The Gospel is the story of a God who comes down. A God who becomes a human, who loves so immeasurably that He adopts the frailest of humanity’s idiosyncrasies and possesses them as His own. A God who is laid in a manger, raised on the backside of nowhere, the son of a low-wage-earning blue collar guy, who chose the B Team as His disciples, and who boldly confronted the religious establishment and then willfully gave Himself to a criminal’s death at their hands. Jesus knows what it’s like to be in a world that’s conflicted and angry. All of the work of Jesus happened at a time of deep, strong, civil and political unrest. The world of baby-Jesus-in-a-manger was a world turned on its head.
The Gospel tells us that this incarnated Jesus steps toward the unrest. He steps toward the brokenness. He comes to us in the midst of all that makes us human, taking that humanity upon Himself and dying for us in our brokenness.
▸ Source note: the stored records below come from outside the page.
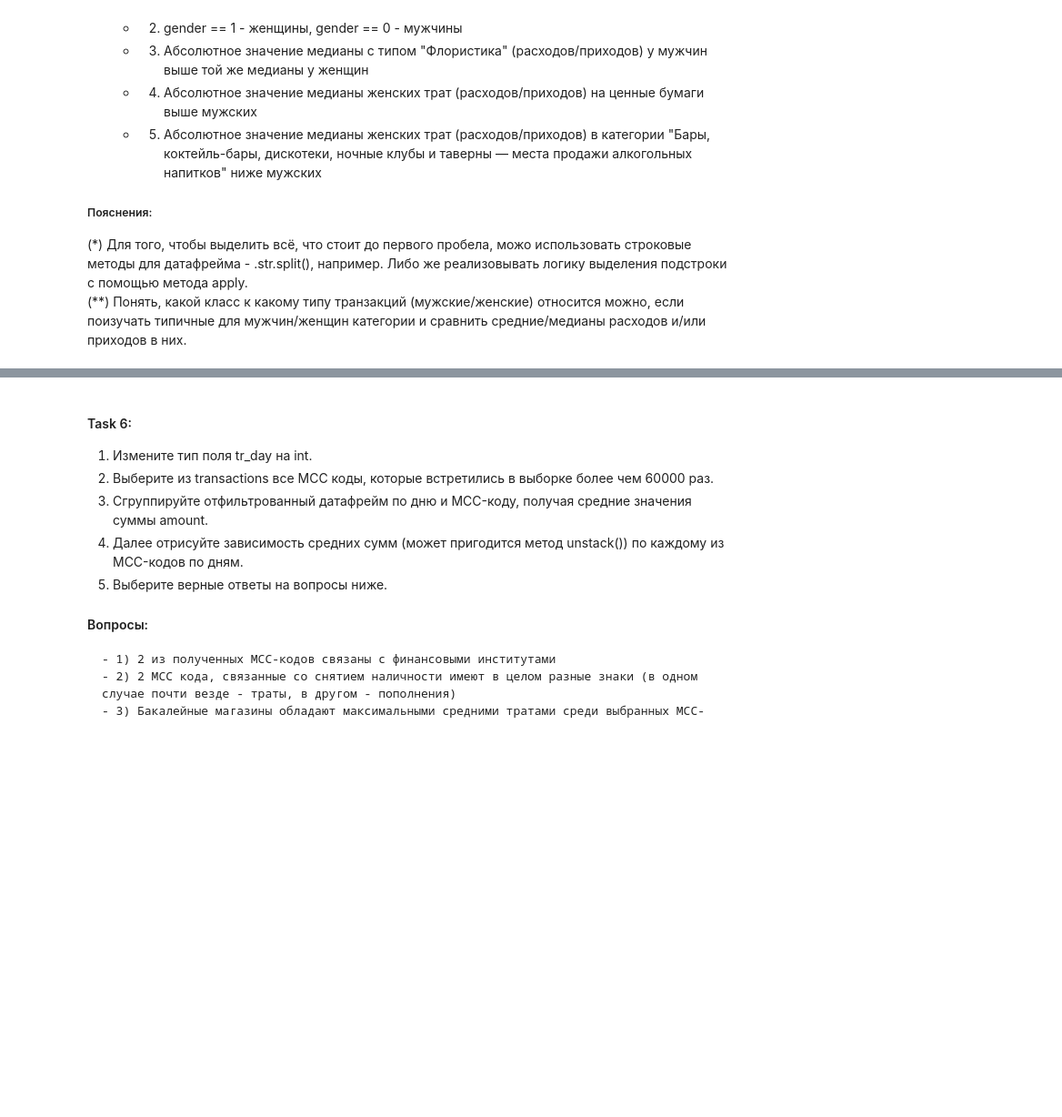
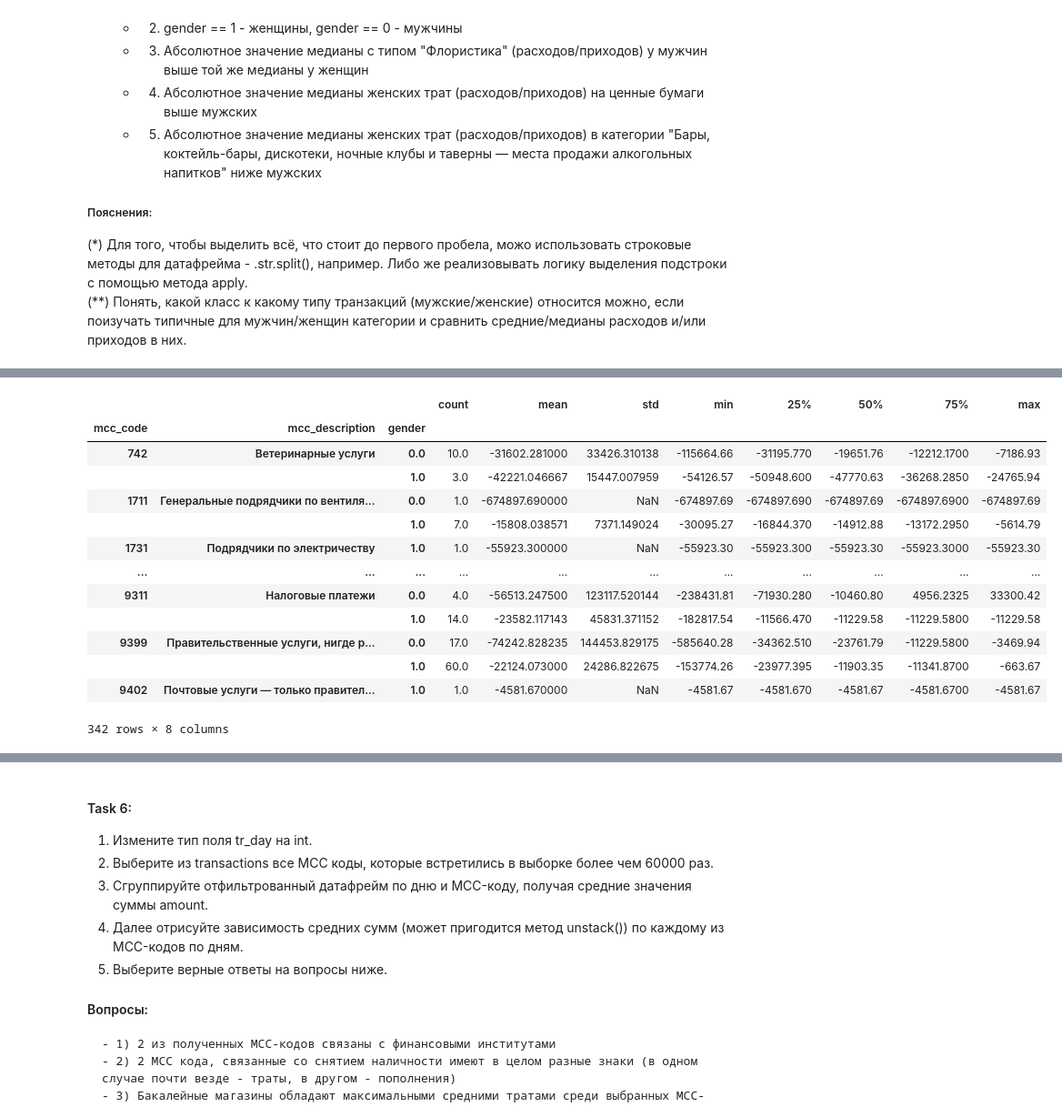
Before and after one commit to Iversy/mtmo, a Jupyter notebook: Задания/Лаб. 02/Home_02.ipynb, the cells around one changed output, grey strips where cells are left out. Shown at 91% size. Saved outputs shown, nothing was run; the diff lists cells and outputs as text; code cells hidden in the pictures; blank space fills up the shorter version.

```diff
--- a/Задания/Лаб. 02/Home_02.ipynb
+++ b/Задания/Лаб. 02/Home_02.ipynb
@@ -117,0 +233,6 @@ print(f"{abs(asd[0]-asd[1]):.2f}")
+# %%
+### Type your code here
+asdg = merded["tr_datetime"].str.split(" ").apply(lambda x: int(x[0]))
+
+merded["tr_day"] = asdg
+merded["tr_day"]
@@ -117,0 +272,3 @@ print(f"{abs(asd[0]-asd[1]):.2f}")
+# %%
+filtered = merded.groupby("tr_day").filter(lambda x: x["mcc_code"].nunique() > 75)
+filtered
@@ -117,0 +289,19 @@ print(f"{abs(asd[0]-asd[1]):.2f}")
+# %%
+groupde = filtered.groupby(["mcc_code", "mcc_description", "gender"])
+# %%
+groupde["amount"].describe()
+# %% [output]
+|  |  |  | count | mean | std | min | 25% | 50% | 75% | max |
+| mcc_code | mcc_description | gender |  |  |  |  |  |  |  |  |
+| 742 | Ветеринарные услуги | 0.0 | 10.0 | -31602.281000 | 33426.310138 | -115664.66 | -31195.770 | -19651.76 | -12212.1700 | -7186.93 |
+|  |  | 1.0 | 3.0 | -42221.046667 | 15447.007959 | -54126.57 | -50948.600 | -47770.63 | -36268.2850 | -24765.94 |
+| 1711 | Генеральные подрядчики по вентиля... | 0.0 | 1.0 | -674897.690000 | NaN | -674897.69 | -674897.690 | -674897.69 | -674897.6900 | -674897.69 |
+|  |  | 1.0 | 7.0 | -15808.038571 | 7371.149024 | -30095.27 | -16844.370 | -14912.88 | -13172.2950 | -5614.79 |
+| 1731 | Подрядчики по электричеству | 1.0 | 1.0 | -55923.300000 | NaN | -55923.30 | -55923.300 | -55923.30 | -55923.3000 | -55923.30 |
+| ... | ... | ... | ... | ... | ... | ... | ... | ... | ... | ... |
+| 9311 | Налоговые платежи | 0.0 | 4.0 | -56513.247500 | 123117.520144 | -238431.81 | -71930.280 | -10460.80 | 4956.2325 | 33300.42 |
+|  |  | 1.0 | 14.0 | -23582.117143 | 45831.371152 | -182817.54 | -11566.470 | -11229.58 | -11229.5800 | -11229.58 |
+| 9399 | Правительственные услуги, нигде р... | 0.0 | 17.0 | -74242.828235 | 144453.829175 | -585640.28 | -34362.510 | -23761.79 | -11229.5800 | -3469.94 |
+|  |  | 1.0 | 60.0 | -22124.073000 | 24286.822675 | -153774.26 | -23977.395 | -11903.35 | -11341.8700 | -663.67 |
+| 9402 | Почтовые услуги — только правител... | 1.0 | 1.0 | -4581.670000 | NaN | -4581.67 | -4581.670 | -4581.67 | -4581.6700 | -4581.67 |
+342 rows × 8 columns
```
Also changed, not shown: parts of 36 cells of this notebook, 1 other file.
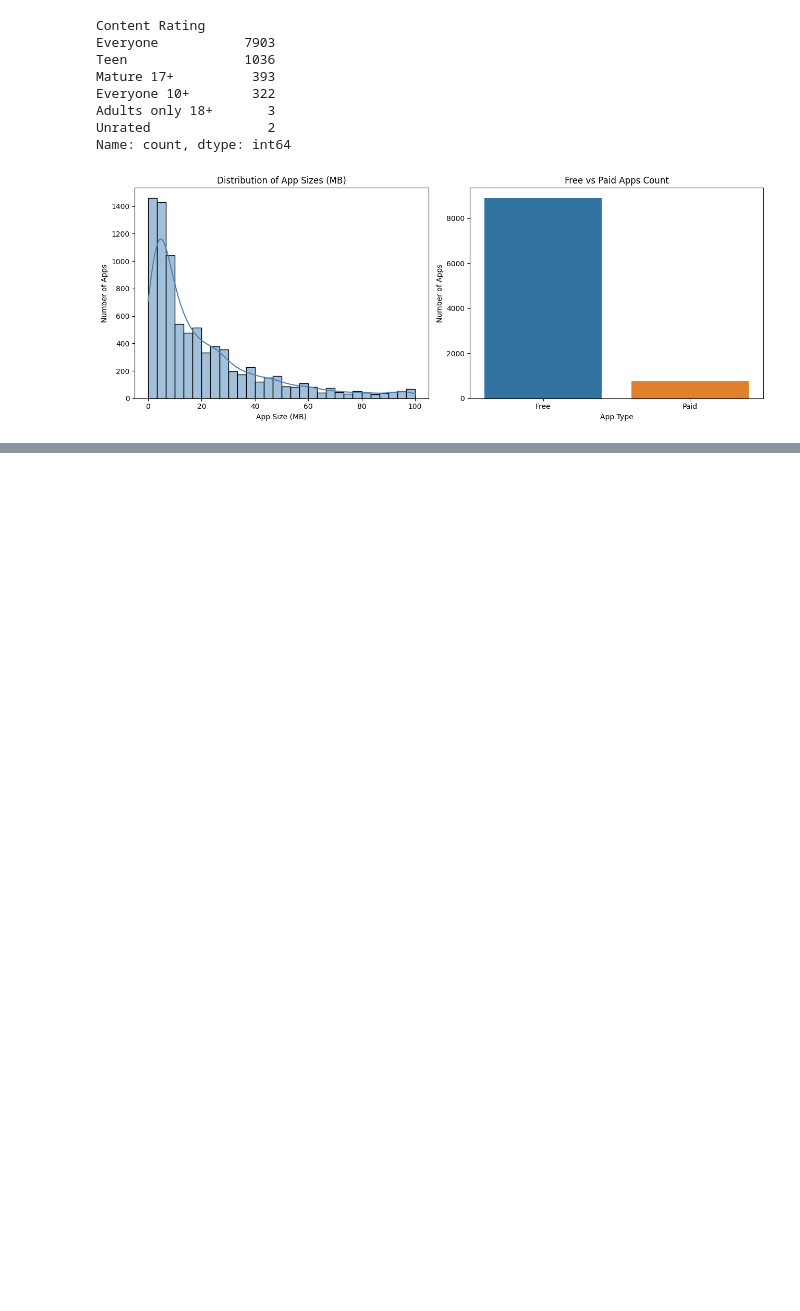
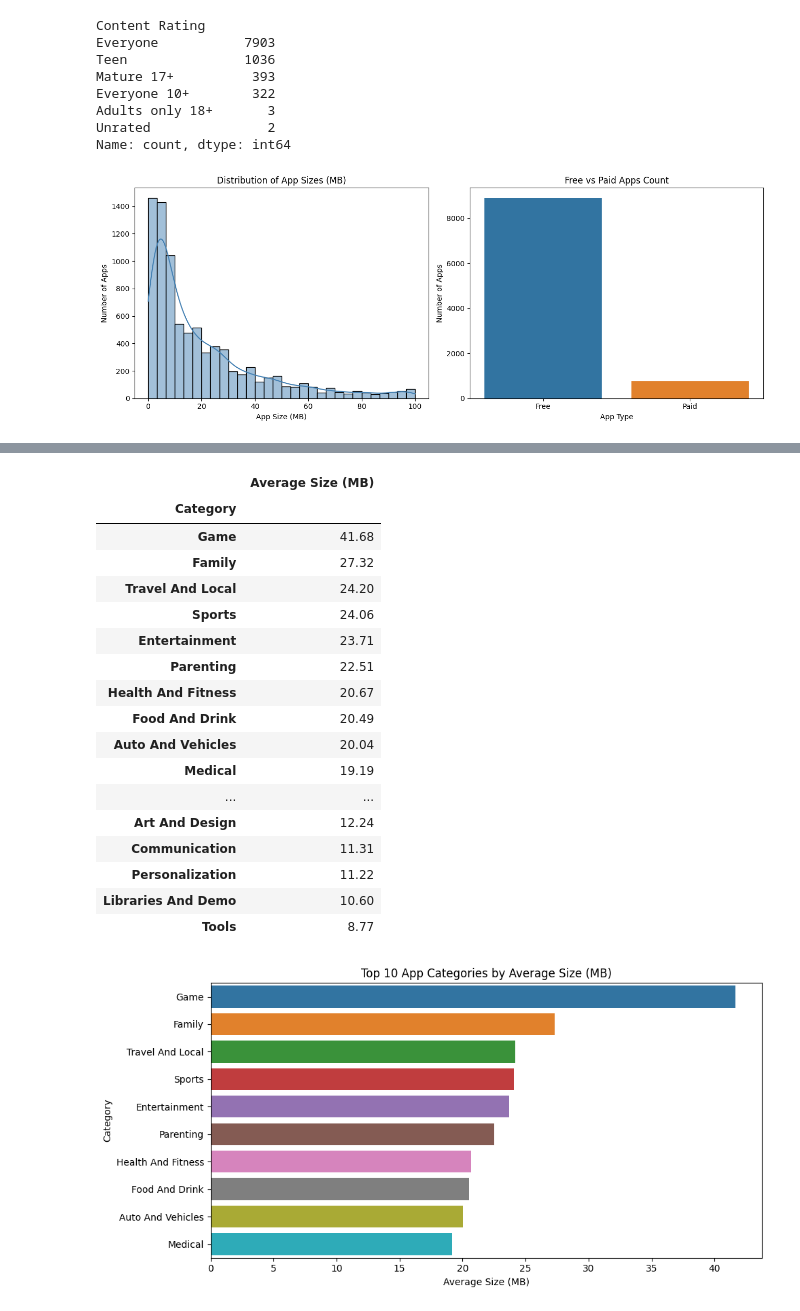
Before and after one commit to eishutamori/App-Insights-EDA, a Jupyter notebook: notebooks/EDA01_App_Insights_Analysis.ipynb, the cells around one changed output, grey strips where cells are left out. Drawn from its saved outputs; the diff is of its cells as text; code cells hidden in the pictures; blank space fills up the shorter version.

```diff
--- a/notebooks/EDA01_App_Insights_Analysis.ipynb
+++ b/notebooks/EDA01_App_Insights_Analysis.ipynb
@@ -206,0 +273,38 @@ Name: count, dtype: int64
+# %%
+# Calculate average app size (MB) per category, sorted from largest to smallest
+avg_size_by_cat = df.groupby('Category')['Size_MB'].mean().round(2).sort_values(ascending=False)
+display(avg_size_by_cat.to_frame(name='Average Size (MB)'))
+
+# Plot Top 10 categories by average size
+plt.figure(figsize=(10, 5))
+sns.barplot(
+    x=avg_size_by_cat.head(10).values,
+    y=avg_size_by_cat.head(10).index,
+    hue=avg_size_by_cat.head(10).index,
+    legend=False
+)
+plt.title('Top 10 App Categories by Average Size (MB)')
+plt.xlabel('Average Size (MB)')
+plt.ylabel('Category')
+plt.tight_layout()
+plt.show()
+# %% [output]
+|  | Average Size (MB) |
+| Category |  |
+| Game | 41.68 |
+| Family | 27.32 |
+| Travel And Local | 24.20 |
+| Sports | 24.06 |
+| Entertainment | 23.71 |
+| Parenting | 22.51 |
+| Health And Fitness | 20.67 |
+| Food And Drink | 20.49 |
+| Auto And Vehicles | 20.04 |
+| Medical | 19.19 |
+| ... | ... |
+| Art And Design | 12.24 |
+| Communication | 11.31 |
+| Personalization | 11.22 |
+| Libraries And Demo | 10.60 |
+| Tools | 8.77 |
+[figure, added]
```
Also changed, not shown: parts of 45 cells of this notebook.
He refuses to hide.
To embody the Gospel as a Christian is to step toward the pain of others, to be with others in their unrest, to engage the civil tensions in our towns and governments, not with a mind to win an argument but with a heart to go bless others with the love of Jesus.
Followers of Jesus should resist the temptation to hide, or a rolling of the eyes that says, “That’s just how sinners are. Be quiet, keep your head down, and soon it will all be over cause we’ll get to go to Heaven!”
The Gospel requires an incarnational engagement with the people God puts in our lives. Hiding kills the opportunity to witness to the grace, hope, truth, forgiveness, restoration and justice that is the work of Christ. God comes to us, and we should have the same to others mindset.
I offer three principles:
1. As a Christian, be informed about your world. Engage what’s happening, be aware of the feelings and issues of your day. Is the video of Eric Garner dying horrible to watch? Yes, it is. Are those little starving African orphans on late night, non-profit infomercials so sad you can barely stand it? Yes, they are. Do the violent protests around America cause you emotions and/or judgments you don’t enjoy experiencing? Maybe so. But these are people. Real people in real time who God really loves and who He really wants to experience His love. That’s where you come in. Please don’t hide.
2. Think about those feelings and issues with Christ. How did He engage people with those same feelings? Toward what kinds of situations and people did Jesus advance? What did He have to say about situations similar to the ones in our cultural contexts? How did He respond in tense situations? But Jesus never hid.
3. Go bless. Like John Ortberg says, “This is the mission of the church: go bless.” You are an agent of the deep heart of God with the capacity to extend God’s heart and goodness to others. It’s in your spiritual DNA. Things don’t have to be the way they naturally are. And they shouldn’t be the way we think they should be. God has a third place, a better way of acting and reacting to the broken, hurting world around us. Central to that is the idea that God is with us, and we should be with others, especially at the points of highest tension, strongest emotion and deepest fears. Jesus is Immanuel, God with us. He is not God who hides from us.
The beauty of being a follower of Jesus is not a free ticket out of here. The beauty of being a follower of Jesus is faith that is substantive, love that is actualized, and hope that refuses to die. These three things — faith, love and hope — are the core of the work of Christ, and the guiding principles of His Kingdom, which is a right here, right now, ever-expanding, increasing in glory Kingdom.
As Jesus taught us to pray:
Thy Kingdom come,
Thy will be done,
As it is in heaven.